BRIEF: Everything from the opening line of the records below up to and including the line containing "0.4978, 0.4062, 0.56]]" should be retyped exactly, minus the pictures.

(DATA SUPPLIED begins)

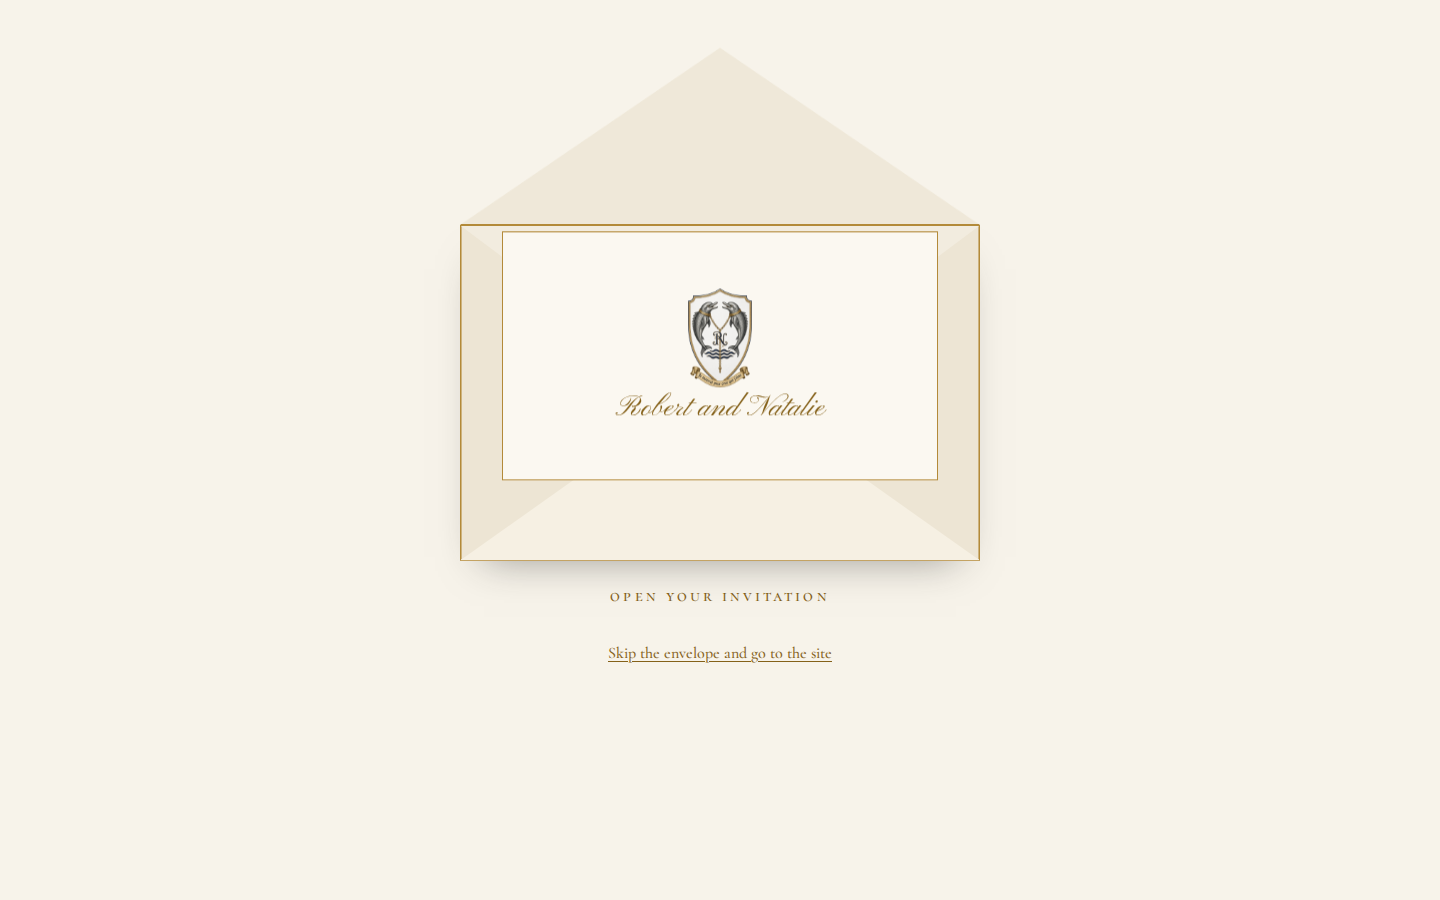
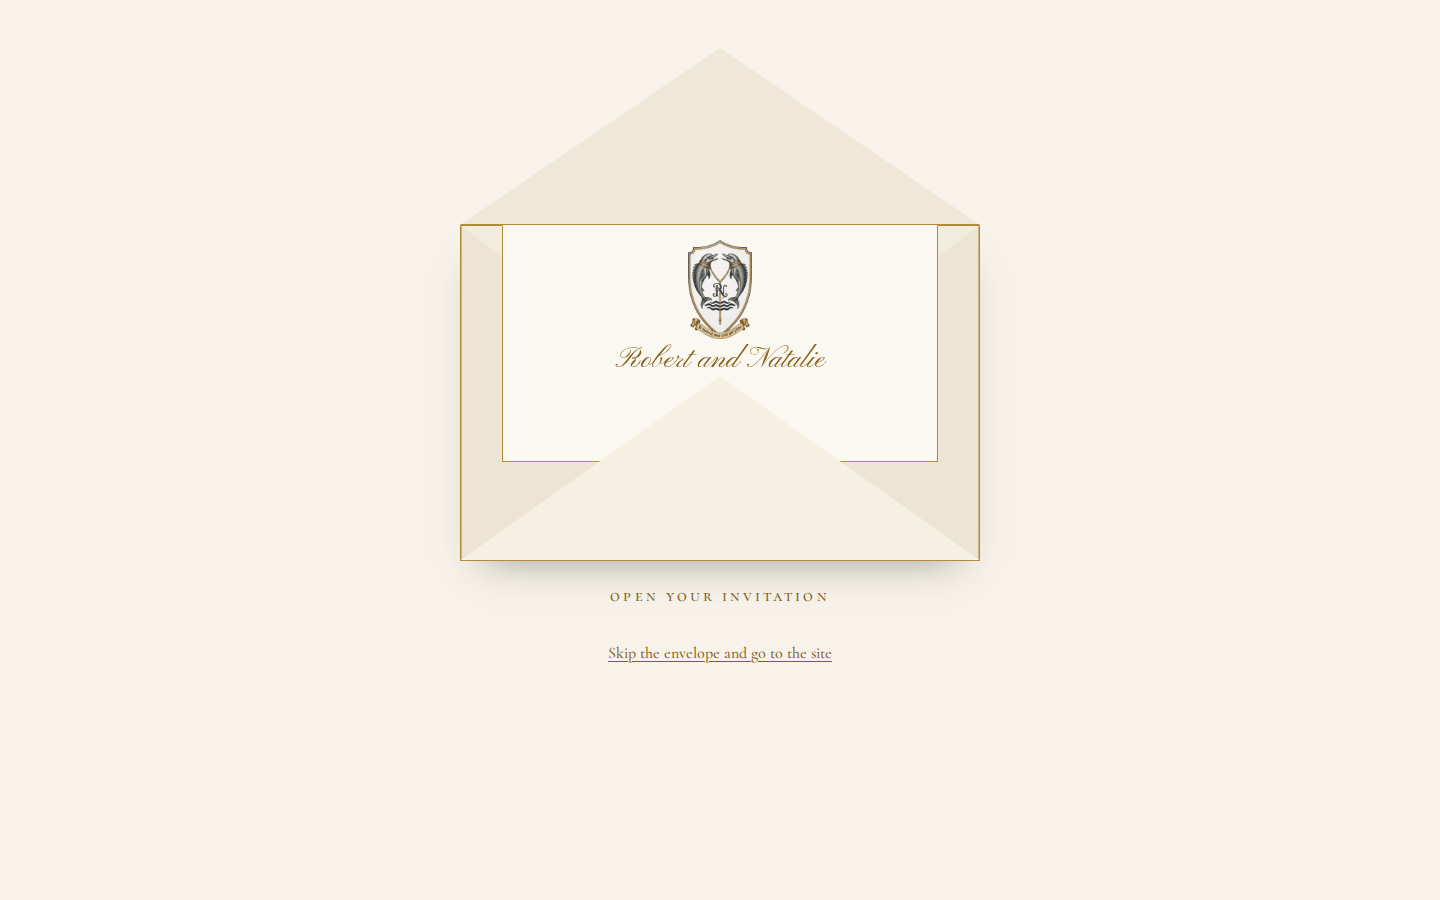
Checkpoint: selection proof mockup updates (docs/selection)
Claude-Session: https://claude.ai/code/session_01Cg3sbGduzfMBytCjckB1t6

Changed region(s): [[0.375, 0.2489, 0.625, 0.4667], [0.5938, 0.4978, 0.6562, 0.56], [0.3438, 0.4978, 0.4062, 0.56]]

diff --git a/docs/selection/proofs/alt-a-editorial-heritage/index.html b/docs/selection/proofs/alt-a-editorial-heritage/index.html
@@ -231,21 +231,22 @@ footer .wrap { display: flex; justify-content: space-between; gap: 12px; flex-wr
 .env-body::before, .env-body::after { content: ""; position: absolute; inset: 0; border: 1px solid rgba(179,138,57,.55); }
 .env-body::before { clip-path: polygon(0 0, 0 100%, 50% 58%); background: #ede5d4; }
 .env-body::after { clip-path: polygon(100% 0, 100% 100%, 50% 58%); background: #ede5d4; }
-.env-bottom { position: absolute; inset: 0; clip-path: polygon(0 100%, 100% 100%, 50% 45%); background: #f6f0e3; border-bottom: 1px solid var(--gold-deco); }
+.env-bottom { position: absolute; inset: 0; clip-path: polygon(0 100%, 100% 100%, 50% 45%); background: #f6f0e3; border-bottom: 1px solid var(--gold-deco); z-index: 2; }
 .env-flap { position: absolute; left: 0; right: 0; top: 0; height: 58%; clip-path: polygon(0 0, 100% 0, 50% 100%); background: #efe8d9; border-top: 1px solid var(--gold-deco); transform-origin: top center; transition: transform .7s ease; z-index: 2; }
-.env-card { position: absolute; left: 8%; right: 8%; top: 12%; bottom: 14%; background: #fbf8f1; border: 1px solid var(--gold-deco); display: flex; flex-direction: column; align-items: center; justify-content: center; gap: 6px; transition: transform .7s ease .15s; z-index: 1; }
+.env-card { position: absolute; left: 8%; right: 8%; top: 12%; bottom: 14%; background: #fbf8f1; border: 1px solid var(--gold-deco); display: flex; flex-direction: column; align-items: center; justify-content: flex-start; padding-top: 5%; gap: 6px; transition: transform .7s ease .15s; z-index: 1; }
 .env-card img { width: 64px; }
 .env-card .n { font-family: var(--script); color: var(--gold-text); font-size: 30px; line-height: 1; }
 .env-seal { position: absolute; left: 50%; top: 58%; width: 64px; height: 64px; transform: translate(-50%, -50%); border-radius: 50%; background: var(--gold-deco); color: #fff; font-family: var(--script); font-size: 30px; display: flex; align-items: center; justify-content: center; box-shadow: inset 0 0 0 3px rgba(255,255,255,.35), 0 4px 10px -4px rgba(0,0,0,.4); z-index: 3; transition: opacity .3s; }
 .envelope.is-open .env-flap { transform: rotateX(180deg); }
 .envelope.is-open .env-seal { opacity: 0; }
-.envelope.is-open .env-card { transform: translateY(-22%); }
+.envelope.is-open .env-card { transform: translateY(-34%); }
 .env-caption { font-family: var(--sc); font-size: 17px; letter-spacing: .18em; text-transform: lowercase; color: var(--gold-text); margin: 0; text-align: center; }
 .env-skip { font-size: 16px; min-height: var(--tap); display: inline-flex; align-items: center; }
 
 /* ---------- Keepsake dock (invitation to the lower-left after "continue") ---------- */
 body.docked .opening-grid { grid-template-columns: 1fr; }
-body.docked #invitation-panel { display: none; }
+body.docked .opening-grid > #invitation-panel { display: none; }
+dialog #invitation-panel { margin: 6px; }
 .keepsake {
   position: fixed; left: 16px; bottom: 16px; z-index: 80;
   width: 96px; padding: 10px 6px 8px; background: #fbf8f1; border: 1px solid var(--gold-deco);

(DATA SUPPLIED ends)

FINISHED EXERCISE:
Checkpoint: selection proof mockup updates (docs/selection)
Claude-Session: https://claude.ai/code/session_01Cg3sbGduzfMBytCjckB1t6

Changed region(s): [[0.375, 0.2489, 0.625, 0.4667], [0.5938, 0.4978, 0.6562, 0.56], [0.3438, 0.4978, 0.4062, 0.56]]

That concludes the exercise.